## Exercise aim
All entries are to be copied verbatim, while the pictures stay out.

[Records from a collection]
---+---

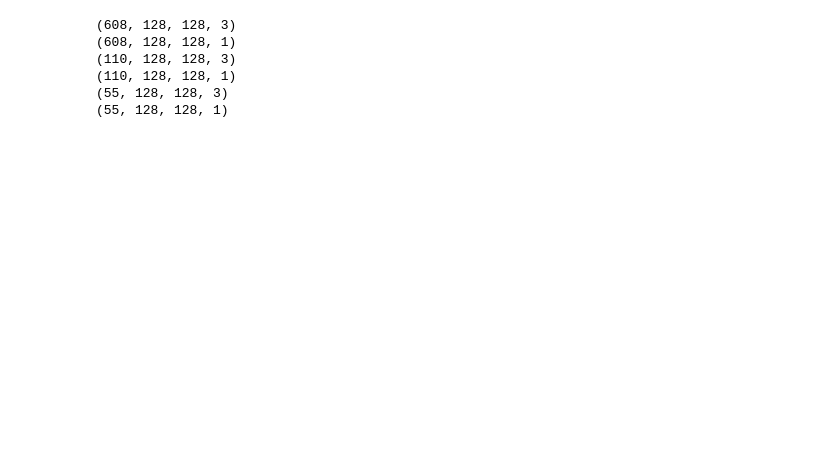
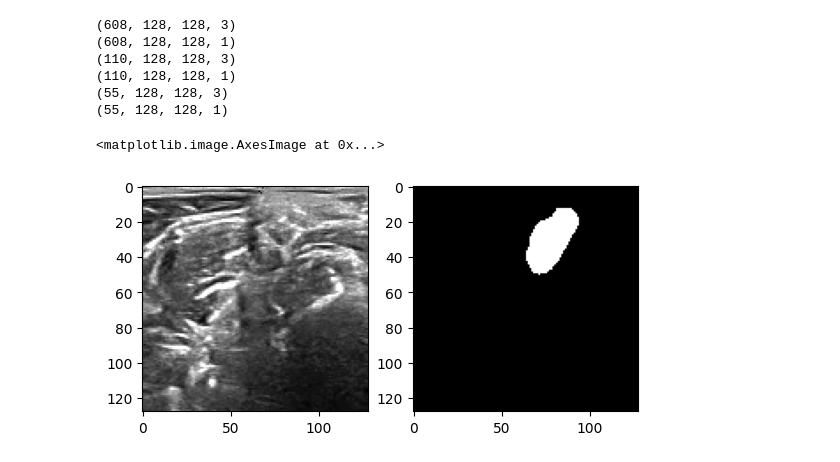
Before and after one commit to leejihoindaeyo/Embedded_SW, a Jupyter notebook: Code/BP-Segmentation.ipynb, the cells around one changed output. Cells and saved outputs as stored; diff of their text form; code cells hidden in the pictures; blank space fills up the shorter version.

```diff
--- a/Code/BP-Segmentation.ipynb
+++ b/Code/BP-Segmentation.ipynb
@@ -48,6 +48,14 @@ print(y_test.shape)
 (110, 128, 128, 1)
 (55, 128, 128, 3)
 (55, 128, 128, 1)
+# %%
+plt.subplot(1, 2, 1)
+plt.imshow(X_train[100], cmap='gray')
+plt.subplot(1, 2, 2)
+plt.imshow(y_train[100], cmap='gray')
+# %% [output]
+<matplotlib.image.AxesImage at 0x...>
+[figure, added]
 # %%
 def build_unet(input_shape=(128, 128, 3)):
     inputs = layers.Input(input_shape)
```
Also changed, not shown: parts of 10 cells of this notebook.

---+---

## Answer box
Before and after one commit to leejihoindaeyo/Embedded_SW, a Jupyter notebook: Code/BP-Segmentation.ipynb, the cells around one changed output. Cells and saved outputs as stored; diff of their text form; code cells hidden in the pictures; blank space fills up the shorter version.

```diff
--- a/Code/BP-Segmentation.ipynb
+++ b/Code/BP-Segmentation.ipynb
@@ -48,6 +48,14 @@ print(y_test.shape)
 (110, 128, 128, 1)
 (55, 128, 128, 3)
 (55, 128, 128, 1)
+# %%
+plt.subplot(1, 2, 1)
+plt.imshow(X_train[100], cmap='gray')
+plt.subplot(1, 2, 2)
+plt.imshow(y_train[100], cmap='gray')
+# %% [output]
+<matplotlib.image.AxesImage at 0x...>
+[figure, added]
 # %%
 def build_unet(input_shape=(128, 128, 3)):
     inputs = layers.Input(input_shape)
```
Also changed, not shown: parts of 10 cells of this notebook.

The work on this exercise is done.